  • In an NSSA, “default-information originate” command cannot be used to generate a default route, since it generates Type-5 LSA, which is not permitted in an NSSA area.
  • In an NSSA, ABR with the highest router-id does the LSA 7 to 5 conversion.
  • The internal OSPF prefixes can only be summarized on ABRs whereas the external (redistributed) routes can only be summarized on ASBRs.
  • The only time that OSPF will form an adjacency between neighbors that are not on the same subnet is when the neighbors are connected through point-to-point links using “ip unnumbered” command.
  • To establish OSPF neighbor adjacency, Hello/Dead timers, MTU (otherwise use ‘ip ospf mtu-ignore’) must match, and also a unique Router-ID is required.
  • The default route in OSPF can only be advertised using “default-information originate [always]” command. we cannot redistribute a static default route (ip route…) into OSPF database. The same is true for ISIS also.
  • Default-information originate command makes a router an ASBR, therefore, it should be put only on a specific enterprise router that is connected to the WAN else it could lead to routing issues.
  • OSPF's Link state property only works within a specific area. As the area changes, the Link state property disappears and changes to Distance Vector as ABR becomes the advertising-router of the LSA.
  • OSPF cost formula can be changed using "auto-cost reference-bandwidth bandwidth [ Gbps | Mbps ]" router configuration command.
  • OSPF link cost (metric) can be changed using "ip ospf cost cost-value" interface configuration command.
  • If a router is set with priority zero, it doesn't participate in DR/BDR election. This is used when configuring OSPF (Non Broadcast Multi Access) in Hub/Spoke setup and zero priority is generally set on Spokes to deny them to be DR/BDR.

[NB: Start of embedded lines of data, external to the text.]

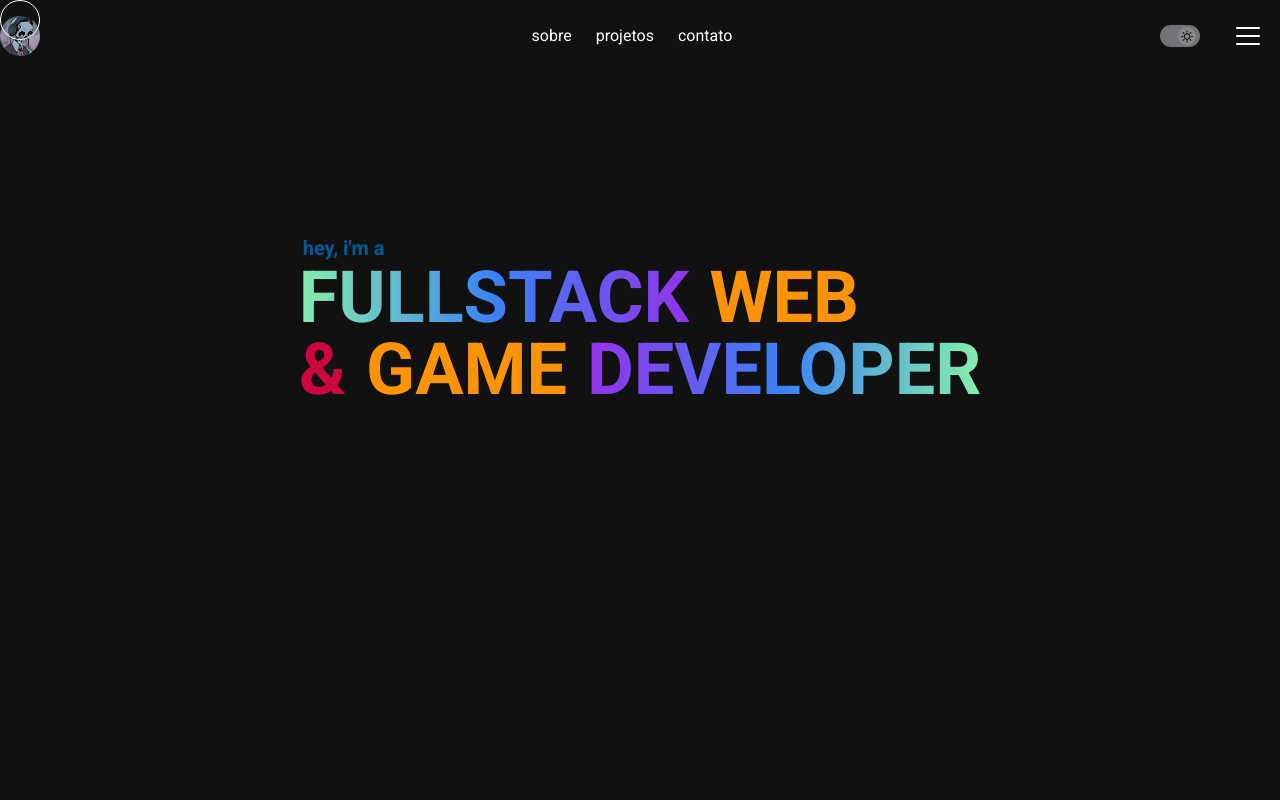
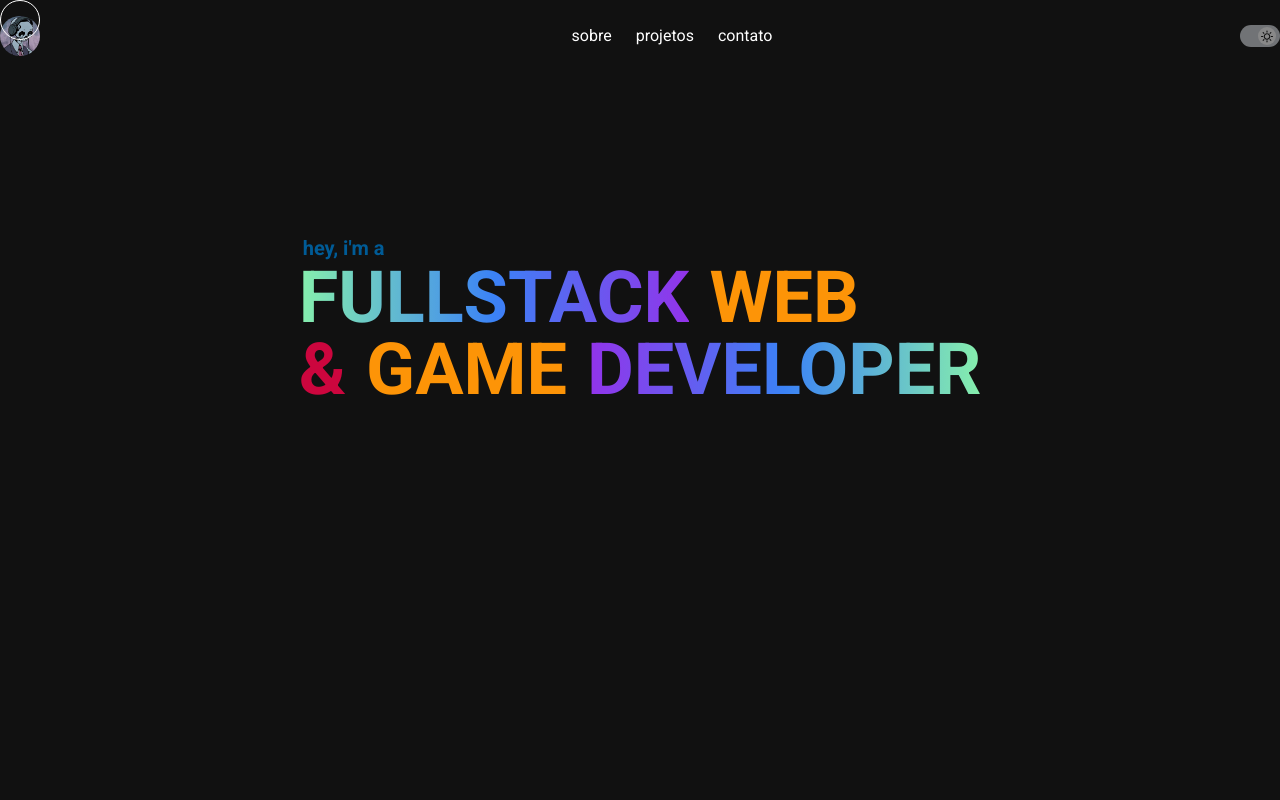
Before and after one commit to maathzzz/my-portfolio, a Next.js app: page / in a window 1280 px wide. Shown: the top 800 px of the page. Built offline with nearby package versions, Linux system fonts and the light colour scheme.

Commit message:
fix: removing nav button

```diff
--- a/src/components/Global/Header/index.tsx
+++ b/src/components/Global/Header/index.tsx
@@ -27,7 +27,7 @@ export default function Header() {
 
                 <div className="flex flex-row items-center gap-4">
                     <SwitchButton />
-                    <NavButton />
+                    {/* <NavButton /> */}
                 </div>
             </div>
         </header>
```
Also changed, not shown: src/components/threejs/Cube/index.tsx (deleted, +0 -50 lines).
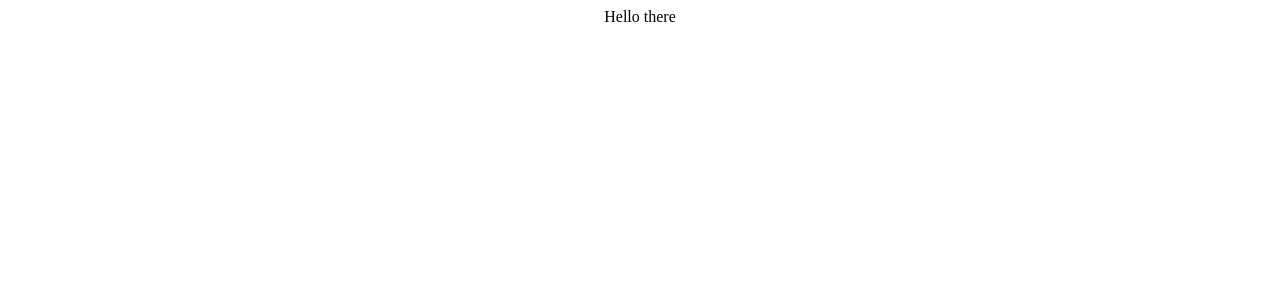
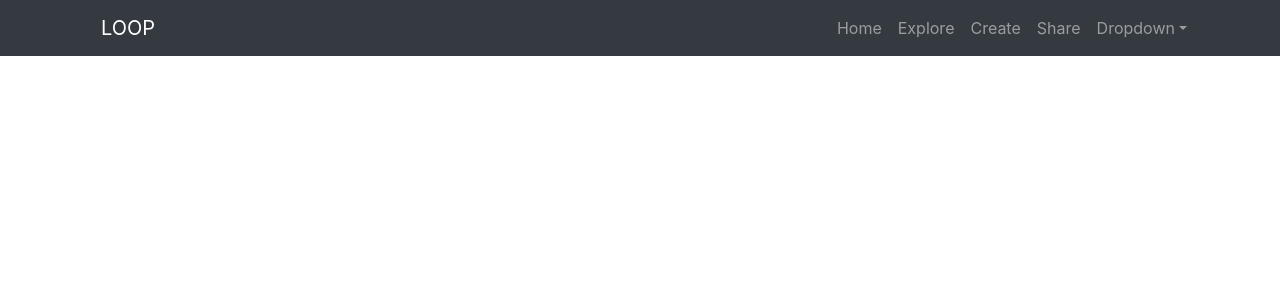
Before and after one commit to ing-arriola/company-site, a React (Create React App) app: page / in a window 1280 px wide. Shown: the top 300 px of the page. Built offline with nearby package versions, Linux system fonts and the light colour scheme.

Commit message:
added navbar

```diff
--- a/package.json
+++ b/package.json
@@ -6,7 +6,9 @@
     "@testing-library/jest-dom": "^5.11.6",
     "@testing-library/react": "^11.1.2",
     "@testing-library/user-event": "^12.2.2",
+    "bootstrap": "^4.5.3",
     "react": "^17.0.1",
+    "react-bootstrap": "^1.4.0",
     "react-dom": "^17.0.1",
     "react-scripts": "4.0.0",
     "web-vitals": "^0.2.4"
--- a/src/App.js
+++ b/src/App.js
@@ -1,7 +1,12 @@
 import "./App.css";
-
+import "bootstrap/dist/css/bootstrap.min.css";
+import Navbar from "./Components/Navbar";
 function App() {
-  return <div className="App">Hello there</div>;
+  return (
+    <div className="App">
+      <Navbar />
+    </div>
+  );
 }
 
 export default App;
--- /dev/null
+++ b/src/Components/Navbar.js
@@ -0,0 +1,46 @@
+import React from "react";
+import { Navbar, Nav, NavDropdown, Container } from "react-bootstrap";
+
+const NavigationBar = () => {
+  return (
+    <div>
+      <Navbar bg="dark" variant="dark" expand="lg" fixed="top">
+        <Container>
+          <Nav.Link
+            className="navbar-brand cursor "
+            to="home-section"
+            smooth={true}
+            duration={1000}
+          >
+            LOOP
+          </Nav.Link>
+          <Navbar.Toggle aria-controls="basic-navbar-nav" />
+          <Navbar.Collapse id="basic-navbar-nav">
+            <Nav className="ml-auto">
+              <Nav.Link to="home-section" smooth={true} duration={1000}>
+                Home
+              </Nav.Link>
+
+              <Nav.Link to="explore" smooth={true} duration={1000}>
+                Explore
+              </Nav.Link>
+              <Nav.Link to="create" smooth={true} duration={1000}>
+                Create
+              </Nav.Link>
+              <Nav.Link to="share" smooth={true} duration={1000}>
+                Share
+              </Nav.Link>
+
+              <NavDropdown title="Dropdown" id="basic-nav-dropdown">
+                <NavDropdown.Item href="#action/3.1">Action 1</NavDropdown.Item>
+                <NavDropdown.Item href="#action/3.2">Action 2</NavDropdown.Item>
+              </NavDropdown>
+            </Nav>
+          </Navbar.Collapse>
+        </Container>
+      </Navbar>
+    </div>
+  );
+};
+
+export default NavigationBar;
```
Also changed, not shown: 2 other files (tests, documents, lock files or other folders).
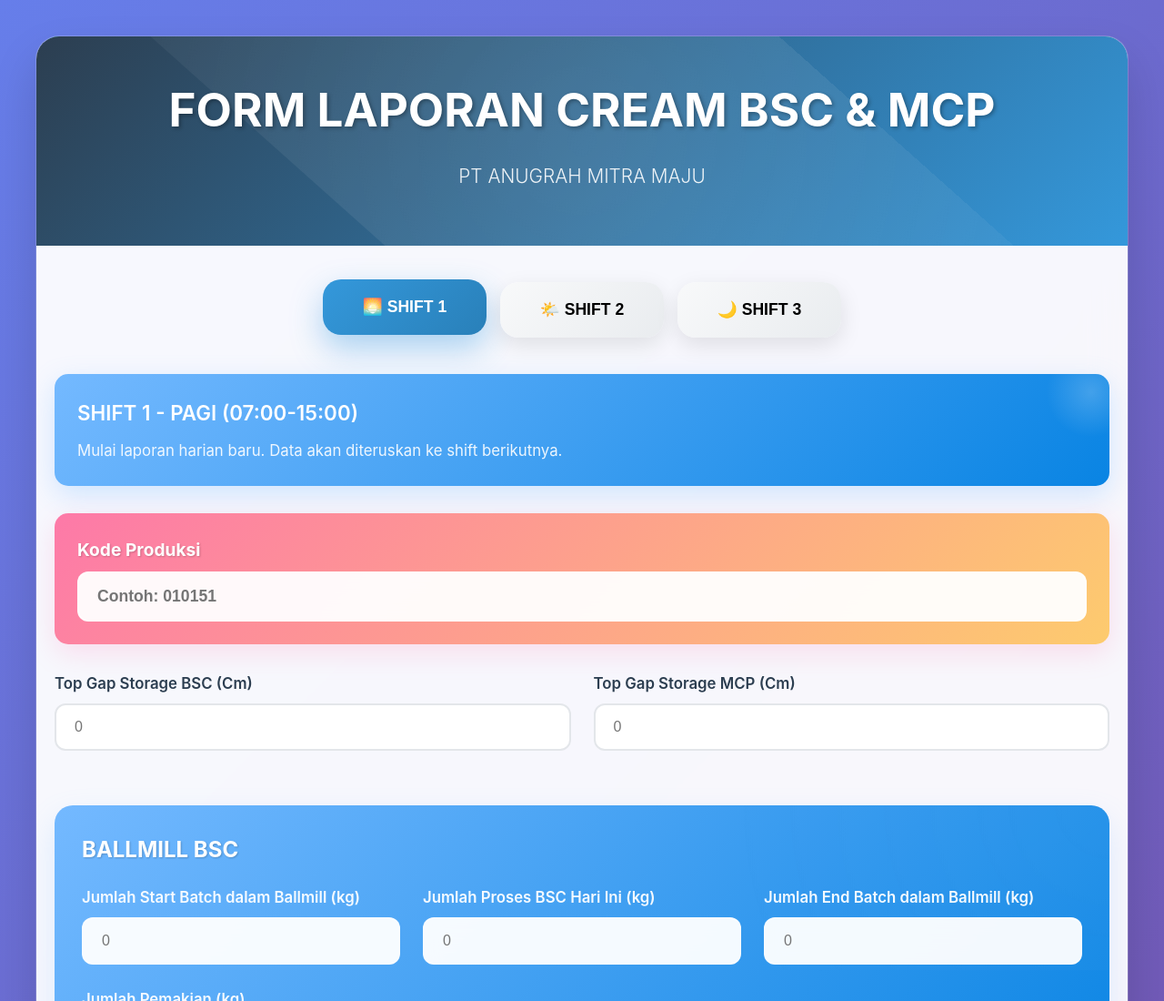
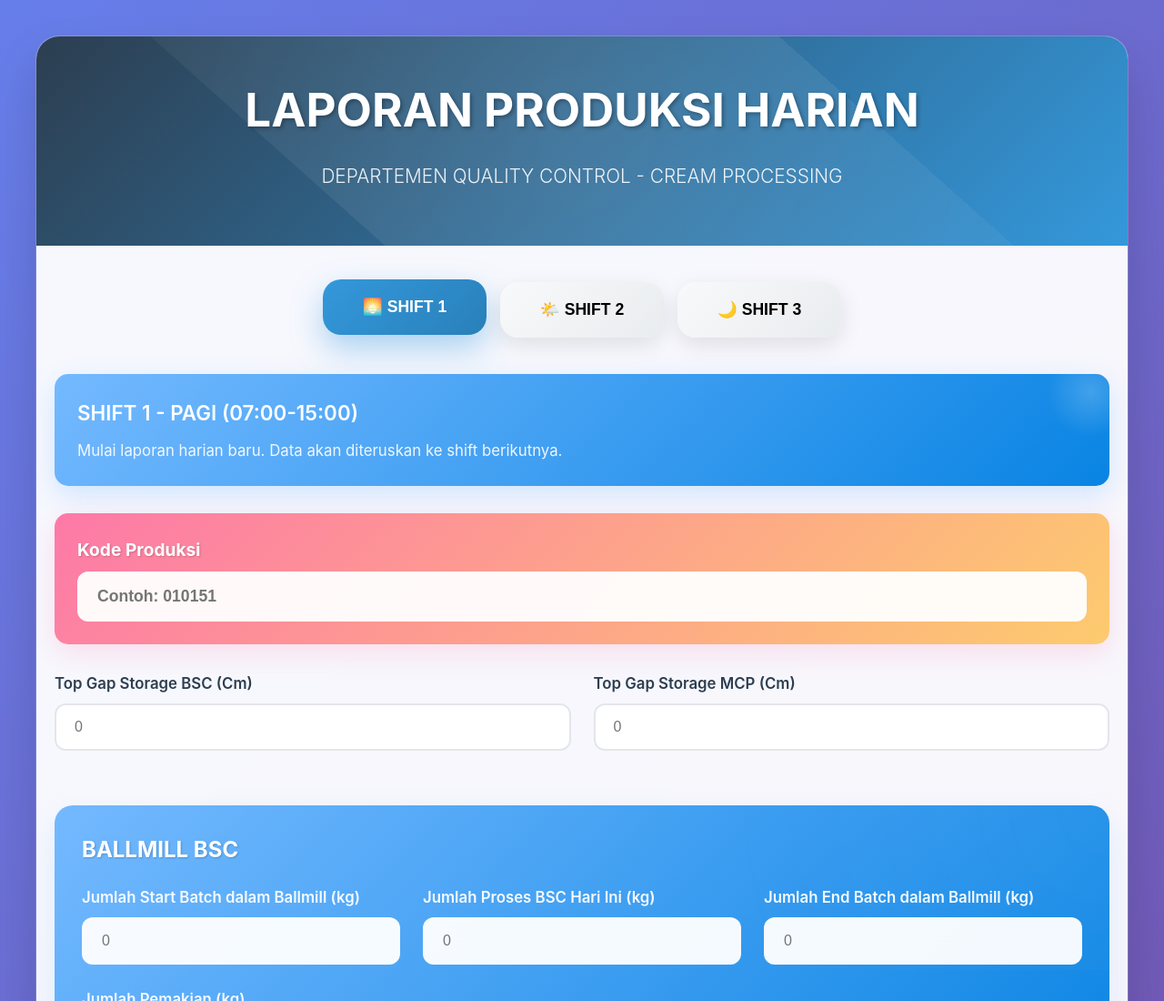
Before and after one commit to revanataruk/QC-Progresive-Report-Design, a plain HTML site: page index.html in a window 1280 px wide. Shown: the top 1100 px of the page at 91% size. Drawn offline with Linux system fonts and the light colour scheme.

Commit message:
Update index.html

```diff
--- a/index.html
+++ b/index.html
@@ -10,8 +10,8 @@
 <body>
     <div class="container">
         <div class="header">
-            <h1>FORM LAPORAN CREAM BSC & MCP</h1>
-            <p>PT ANUGRAH MITRA MAJU</p>
+            <h1>LAPORAN PRODUKSI HARIAN</h1>
+            <p>DEPARTEMEN QUALITY CONTROL - CREAM PROCESSING</p>
         </div>
 
         <div class="shift-selector">
```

  • Options field is contained in OSPF packet types Hello, DBD and LSA Header.
  • Hello and Holddown timers for NBMA, Point to Multipoint Broadcast and Point to Multipoint Non-Broadcast OSPF networks are 30 and 120 Seconds respectively.
  • In order to establish OSPF neighbor adjacency, hello/dead timers, MTU (use "ip ospf mtu-ignore" otherwise) must match. Unique router-id is also required. 
  • Various Types of OSPF Routes are as below:
          O*  -   OSPF Default Route
          O    -   OSPF Intra Area Route
          OIA -  OSPF Inter Area Route
          O*IA - OSPF Intra Area Default Route
          OE1 -   OSPF External Type 1 Route
          O*E1 - OSPF External Type 1 Default Route
          OE2 -   OSPF External Type 2 Route
          O*E2  - OSPF External Type 2 Default Route
          ON1   - OSPF NSSA Type 1 Route
          O*N1 - OSPF NSSA Type 1 Default Route
          ON2  -  OSPF NSSA Type 2 Default Route
          O*N2 - OSPF NSSA Type 2 Default Route